Activity:
Report back every line from the entries below in which the word "only" occurs.

Change detection outputs
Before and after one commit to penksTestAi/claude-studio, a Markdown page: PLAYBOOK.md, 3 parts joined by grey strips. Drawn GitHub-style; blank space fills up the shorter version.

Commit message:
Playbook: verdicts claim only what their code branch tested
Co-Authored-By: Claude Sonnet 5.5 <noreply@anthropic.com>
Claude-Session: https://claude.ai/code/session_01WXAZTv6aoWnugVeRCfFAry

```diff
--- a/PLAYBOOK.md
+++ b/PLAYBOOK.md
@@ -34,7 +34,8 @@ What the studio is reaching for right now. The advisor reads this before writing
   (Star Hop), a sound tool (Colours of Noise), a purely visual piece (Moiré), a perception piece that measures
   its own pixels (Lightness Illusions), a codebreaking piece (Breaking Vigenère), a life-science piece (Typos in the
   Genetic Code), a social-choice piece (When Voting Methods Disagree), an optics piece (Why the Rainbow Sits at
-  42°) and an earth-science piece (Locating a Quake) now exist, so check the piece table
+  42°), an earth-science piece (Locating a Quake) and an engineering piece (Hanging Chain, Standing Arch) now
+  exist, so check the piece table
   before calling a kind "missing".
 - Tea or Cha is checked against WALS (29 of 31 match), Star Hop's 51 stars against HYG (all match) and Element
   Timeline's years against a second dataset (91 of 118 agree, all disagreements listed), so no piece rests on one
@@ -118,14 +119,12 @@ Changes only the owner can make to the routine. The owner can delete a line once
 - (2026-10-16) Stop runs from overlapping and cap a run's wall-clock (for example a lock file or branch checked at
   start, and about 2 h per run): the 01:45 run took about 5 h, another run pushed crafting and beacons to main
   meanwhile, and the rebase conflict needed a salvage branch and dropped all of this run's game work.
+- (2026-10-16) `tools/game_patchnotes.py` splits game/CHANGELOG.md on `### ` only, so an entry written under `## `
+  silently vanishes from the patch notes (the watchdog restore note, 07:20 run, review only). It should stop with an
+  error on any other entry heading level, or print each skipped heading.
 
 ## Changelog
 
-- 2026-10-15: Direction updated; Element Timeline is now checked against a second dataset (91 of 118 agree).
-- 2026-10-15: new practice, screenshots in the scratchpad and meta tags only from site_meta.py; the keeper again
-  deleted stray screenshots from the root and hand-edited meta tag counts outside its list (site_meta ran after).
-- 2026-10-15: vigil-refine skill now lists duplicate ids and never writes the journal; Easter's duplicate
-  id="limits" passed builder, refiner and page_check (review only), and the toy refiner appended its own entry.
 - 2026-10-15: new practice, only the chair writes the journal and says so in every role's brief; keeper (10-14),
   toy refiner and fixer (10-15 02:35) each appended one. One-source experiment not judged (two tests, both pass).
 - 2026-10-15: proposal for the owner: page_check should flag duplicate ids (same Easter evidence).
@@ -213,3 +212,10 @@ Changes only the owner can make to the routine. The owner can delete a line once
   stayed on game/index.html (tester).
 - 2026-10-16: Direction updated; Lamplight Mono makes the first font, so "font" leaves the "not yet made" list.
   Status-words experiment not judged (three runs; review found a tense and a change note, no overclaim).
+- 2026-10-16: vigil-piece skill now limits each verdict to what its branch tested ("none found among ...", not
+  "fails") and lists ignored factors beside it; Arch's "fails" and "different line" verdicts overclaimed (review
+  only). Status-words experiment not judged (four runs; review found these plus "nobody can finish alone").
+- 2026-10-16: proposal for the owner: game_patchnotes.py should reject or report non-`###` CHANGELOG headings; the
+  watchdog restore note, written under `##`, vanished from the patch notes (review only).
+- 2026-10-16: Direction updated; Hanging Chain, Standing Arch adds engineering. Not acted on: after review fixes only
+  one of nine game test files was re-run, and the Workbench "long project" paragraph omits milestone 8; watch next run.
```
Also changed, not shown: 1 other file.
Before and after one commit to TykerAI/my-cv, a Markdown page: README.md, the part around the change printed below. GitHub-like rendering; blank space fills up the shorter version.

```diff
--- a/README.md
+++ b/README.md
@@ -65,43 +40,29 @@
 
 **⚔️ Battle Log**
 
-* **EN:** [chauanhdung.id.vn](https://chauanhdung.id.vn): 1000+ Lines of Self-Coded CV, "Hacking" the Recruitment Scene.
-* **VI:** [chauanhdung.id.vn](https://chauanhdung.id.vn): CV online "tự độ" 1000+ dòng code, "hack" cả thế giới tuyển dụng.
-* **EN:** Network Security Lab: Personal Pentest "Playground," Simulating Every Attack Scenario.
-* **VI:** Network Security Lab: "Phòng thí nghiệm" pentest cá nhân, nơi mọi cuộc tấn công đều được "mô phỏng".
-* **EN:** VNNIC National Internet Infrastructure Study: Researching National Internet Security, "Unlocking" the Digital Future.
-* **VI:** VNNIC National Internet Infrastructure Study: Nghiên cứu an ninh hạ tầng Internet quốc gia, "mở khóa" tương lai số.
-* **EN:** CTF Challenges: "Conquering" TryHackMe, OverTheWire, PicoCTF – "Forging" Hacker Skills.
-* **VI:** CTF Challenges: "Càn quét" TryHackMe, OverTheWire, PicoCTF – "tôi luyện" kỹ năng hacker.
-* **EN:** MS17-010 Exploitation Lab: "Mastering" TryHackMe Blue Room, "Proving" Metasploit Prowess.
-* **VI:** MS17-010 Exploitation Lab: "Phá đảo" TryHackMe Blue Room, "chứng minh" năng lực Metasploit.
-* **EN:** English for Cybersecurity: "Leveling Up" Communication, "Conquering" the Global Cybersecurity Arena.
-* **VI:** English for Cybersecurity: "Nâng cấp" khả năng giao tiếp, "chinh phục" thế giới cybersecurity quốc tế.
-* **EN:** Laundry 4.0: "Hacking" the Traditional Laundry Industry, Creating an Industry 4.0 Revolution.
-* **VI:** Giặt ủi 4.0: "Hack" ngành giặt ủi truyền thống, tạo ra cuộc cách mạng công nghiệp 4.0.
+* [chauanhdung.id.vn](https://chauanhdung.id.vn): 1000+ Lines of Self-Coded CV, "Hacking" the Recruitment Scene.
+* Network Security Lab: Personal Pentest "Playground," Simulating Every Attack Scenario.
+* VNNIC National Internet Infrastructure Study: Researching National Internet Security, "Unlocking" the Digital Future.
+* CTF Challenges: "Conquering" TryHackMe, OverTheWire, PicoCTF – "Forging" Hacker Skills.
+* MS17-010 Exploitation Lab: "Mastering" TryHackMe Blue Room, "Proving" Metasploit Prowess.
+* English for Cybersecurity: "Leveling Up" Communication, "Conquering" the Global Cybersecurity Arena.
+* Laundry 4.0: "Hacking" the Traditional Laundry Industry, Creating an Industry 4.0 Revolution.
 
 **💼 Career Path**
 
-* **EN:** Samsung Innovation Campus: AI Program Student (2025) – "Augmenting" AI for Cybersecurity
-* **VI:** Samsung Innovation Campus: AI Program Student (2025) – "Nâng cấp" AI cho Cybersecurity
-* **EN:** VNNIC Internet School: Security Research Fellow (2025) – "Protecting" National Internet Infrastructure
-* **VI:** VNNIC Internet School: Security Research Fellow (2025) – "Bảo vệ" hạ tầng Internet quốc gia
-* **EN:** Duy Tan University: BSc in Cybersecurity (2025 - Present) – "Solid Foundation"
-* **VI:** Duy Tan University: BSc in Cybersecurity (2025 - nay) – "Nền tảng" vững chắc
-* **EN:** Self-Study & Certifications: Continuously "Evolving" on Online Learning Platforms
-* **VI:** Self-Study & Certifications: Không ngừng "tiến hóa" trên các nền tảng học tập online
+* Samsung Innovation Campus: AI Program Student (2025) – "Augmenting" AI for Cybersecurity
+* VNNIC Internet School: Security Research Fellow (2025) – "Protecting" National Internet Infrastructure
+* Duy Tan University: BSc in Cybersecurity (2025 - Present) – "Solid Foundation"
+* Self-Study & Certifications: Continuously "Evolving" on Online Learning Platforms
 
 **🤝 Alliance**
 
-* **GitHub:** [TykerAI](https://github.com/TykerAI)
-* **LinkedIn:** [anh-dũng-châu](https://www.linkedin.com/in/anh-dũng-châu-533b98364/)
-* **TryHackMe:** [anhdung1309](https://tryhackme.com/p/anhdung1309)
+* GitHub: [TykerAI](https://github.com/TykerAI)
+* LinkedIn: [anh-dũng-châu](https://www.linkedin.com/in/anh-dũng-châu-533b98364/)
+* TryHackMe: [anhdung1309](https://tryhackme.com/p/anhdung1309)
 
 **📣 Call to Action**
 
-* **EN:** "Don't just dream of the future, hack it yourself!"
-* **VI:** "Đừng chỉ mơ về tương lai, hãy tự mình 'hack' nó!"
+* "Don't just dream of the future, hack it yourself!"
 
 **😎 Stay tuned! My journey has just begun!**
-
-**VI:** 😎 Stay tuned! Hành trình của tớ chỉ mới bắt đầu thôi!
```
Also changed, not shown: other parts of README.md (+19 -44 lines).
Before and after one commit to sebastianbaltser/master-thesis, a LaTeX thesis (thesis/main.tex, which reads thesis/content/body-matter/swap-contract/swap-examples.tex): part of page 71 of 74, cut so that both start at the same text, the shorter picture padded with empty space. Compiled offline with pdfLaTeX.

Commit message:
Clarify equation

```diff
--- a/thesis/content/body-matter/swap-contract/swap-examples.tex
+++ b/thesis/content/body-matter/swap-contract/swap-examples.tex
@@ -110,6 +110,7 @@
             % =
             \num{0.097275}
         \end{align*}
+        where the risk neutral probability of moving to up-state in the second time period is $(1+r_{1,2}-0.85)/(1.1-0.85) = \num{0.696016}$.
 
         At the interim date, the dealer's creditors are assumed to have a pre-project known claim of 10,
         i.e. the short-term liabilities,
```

Task output:
Playbook: verdicts claim only what their code branch tested
@@ -118,14 +119,12 @@ Changes only the owner can make to the routine. The owner can delete a line once
+- (2026-10-16) `tools/game_patchnotes.py` splits game/CHANGELOG.md on `### ` only, so an entry written under `## `
+  silently vanishes from the patch notes (the watchdog restore note, 07:20 run, review only). It should stop with an
-- 2026-10-15: new practice, screenshots in the scratchpad and meta tags only from site_meta.py; the keeper again
-  id="limits" passed builder, refiner and page_check (review only), and the toy refiner appended its own entry.
 - 2026-10-15: new practice, only the chair writes the journal and says so in every role's brief; keeper (10-14),
@@ -213,3 +212,10 @@ Changes only the owner can make to the routine. The owner can delete a line once
+  only). Status-words experiment not judged (four runs; review found these plus "nobody can finish alone").
+  watchdog restore note, written under `##`, vanished from the patch notes (review only).
+- 2026-10-16: Direction updated; Hanging Chain, Standing Arch adds engineering. Not acted on: after review fixes only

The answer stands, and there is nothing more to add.